Singapore central bank to spearhead harnessing of blockchain tech for interbank payments

The Monetary Authority of Singapore (MAS) and the Association of Banks in Singapore (ABS) are commencing the second phase of Project Ubin as they explore the use of blockchain tech in interbank payments.

A view of the Monetary Authority of Singapore's headquarters in Singapore Reuters

The Monetary Authority of Singapore (MAS) has formed a consortium with The Association of Banks in Singapore (ABS) to develop software prototypes for decentralised inter-bank payments and settlements using the blockchain technology.

According to a joint press release by the two entities, the project is conducted alongside 11 other financial institutions and five technology firms and is the second phase of the central bank's Project Ubin.

To recall, Project Ubin was launched by MAS to explore the use of Distributed Ledger Technology (DLT) for clearing and settlement of payments and securities. The first phase of the project was announced in November 2016 and involved a partnership with DLT firm R3.

ABS Director Ong-Ang Ai Boon said the collaboration of banks and other tech players are creating a vibrant financial ecosystem.

"Project Ubin has brought the banks together in experimenting with DLT in a collaborative, open and transparent manner. We are encouraged that this outcome could potentially be leveraged on by the banks to catalyse the development of more innovative solutions," he said.

The participating financial institutions include Bank of America Merrill Lynch, Citi, Credit Suisse, DBS Bank Ltd, HSBC Limited, J.P. Morgan, Mitsubishi UFJ Financial Group, OCBC Bank, Singapore Exchange, Standard Chartered Bank, and United Overseas Bank.

This second phase aims to establish prototypes of three models, which are amongst the first in the world to carry out decentralised netting of payments in a way that preserves transactional privacy.

MAS Chief Fintech Officer Sopnendu Mohanty said one of the key outcomes of the consortium's effort is the ability to perform netting while protecting the privacy of transactions.

"This helps to open up an opportunity for a wider adoption of DLT-based settlement systems. We are sharing our learnings and knowledge from Project Ubin to encourage greater experimentation amongst central banks and financial institutions. We look forward to working with other central banks on the use of DLT for cross-border applications," Mohanty said.

Just to give a background, the current netting programmes used in inter-bank payments rely on a single payment queue accessible to the operator to find offsetting payments. Decentralising the said queue would potentially expose payment details to an unauthorised party.

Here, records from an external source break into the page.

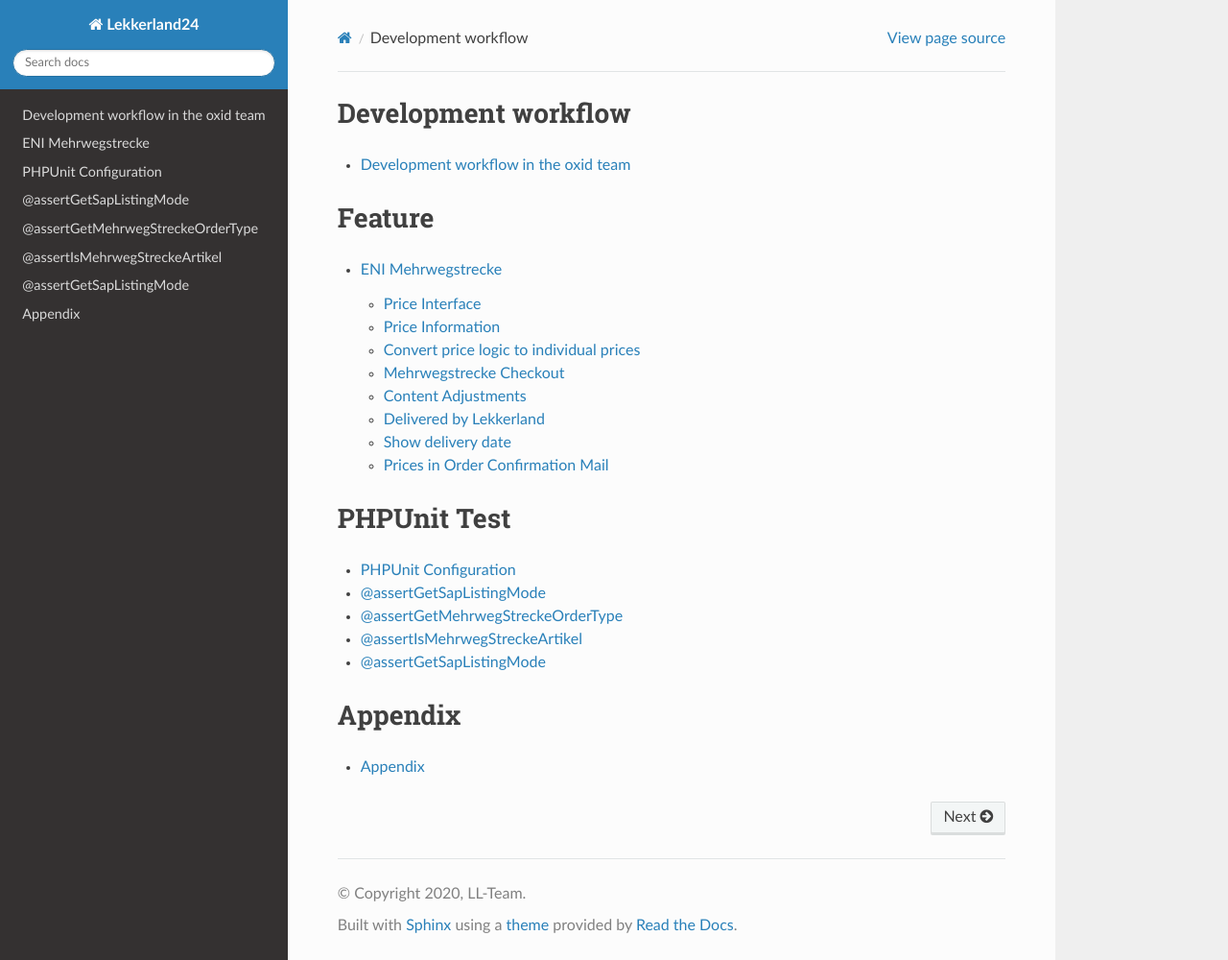
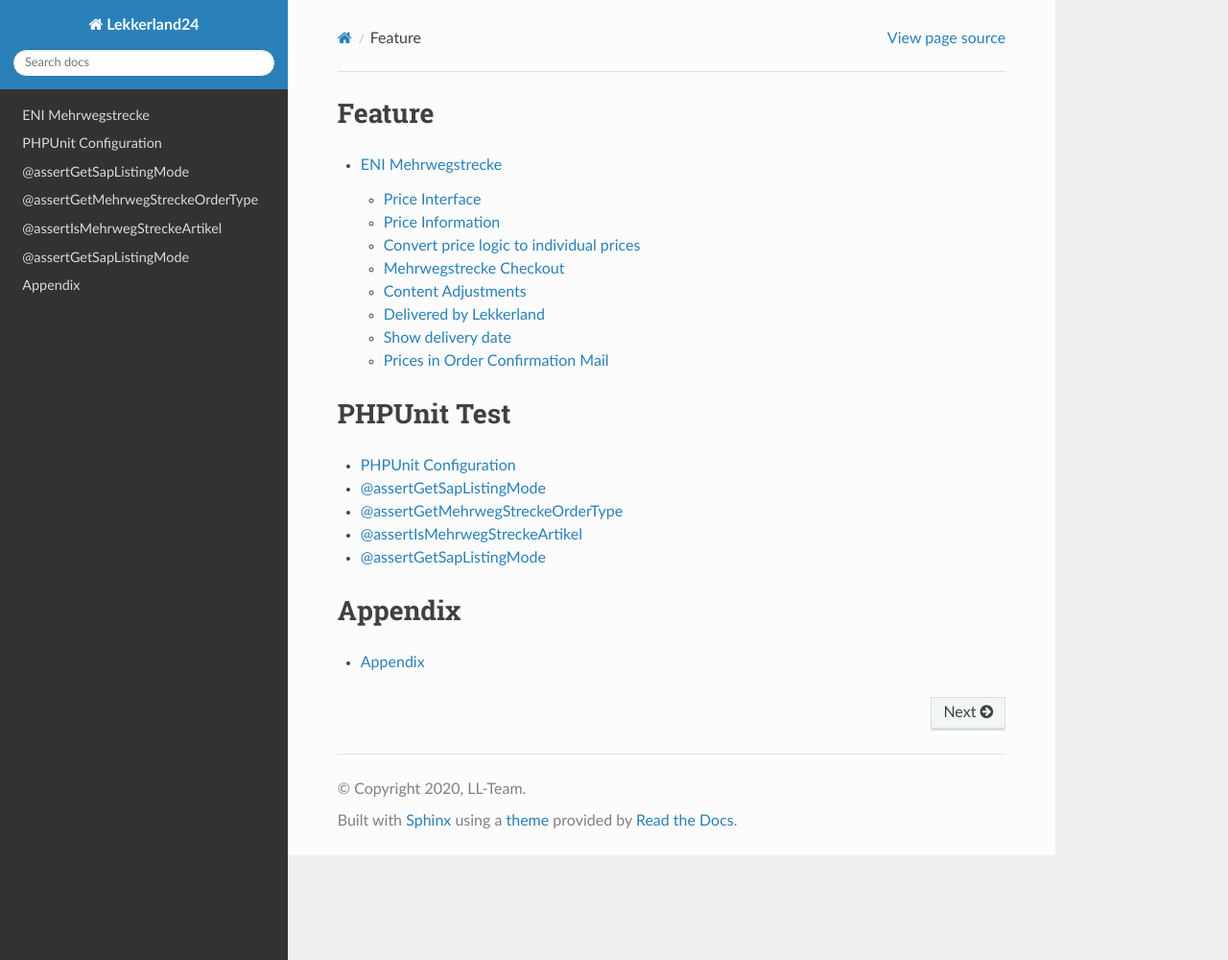
Before and after one commit to yangchao1982/readthedocs, a Sphinx documentation site: the page built from source/index.rst, in a window 1280 px wide and 1000 px high. Shown: the whole window at 96% size. Built offline with Sphinx 7.4.7 and the Read the Docs theme 2.0.0, drawn with Linux system fonts in a browser that asks for light colours.

Commit message:
remove workflow

```diff
--- a/source/Development-workflow.rst
+++ /dev/null
@@ -1,9 +0,0 @@
-Development workflow in the oxid team
-======================================
-
-#. Create a branch
-#. Create a merge request
-#. Creating a release branch
-#. Start the Pipeline
-#. Testing on Stage
-#. Documentation
--- a/source/index.rst
+++ b/source/index.rst
@@ -1,10 +1,3 @@
-Development workflow
-^^^^^^^^^^^^^^^^^^^^^
-.. toctree::
-   :maxdepth: 2
-
-   Development-workflow
-
 Feature
 ^^^^^^^^^^^^^^^^^^^^^
 .. toctree::
```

The project findings and details of the prototypes developed will be reported by Accenture. This report is expected to support central banks and financial players who have started their journey of using blockchain. It will be presented during the Singapore FinTech Festival.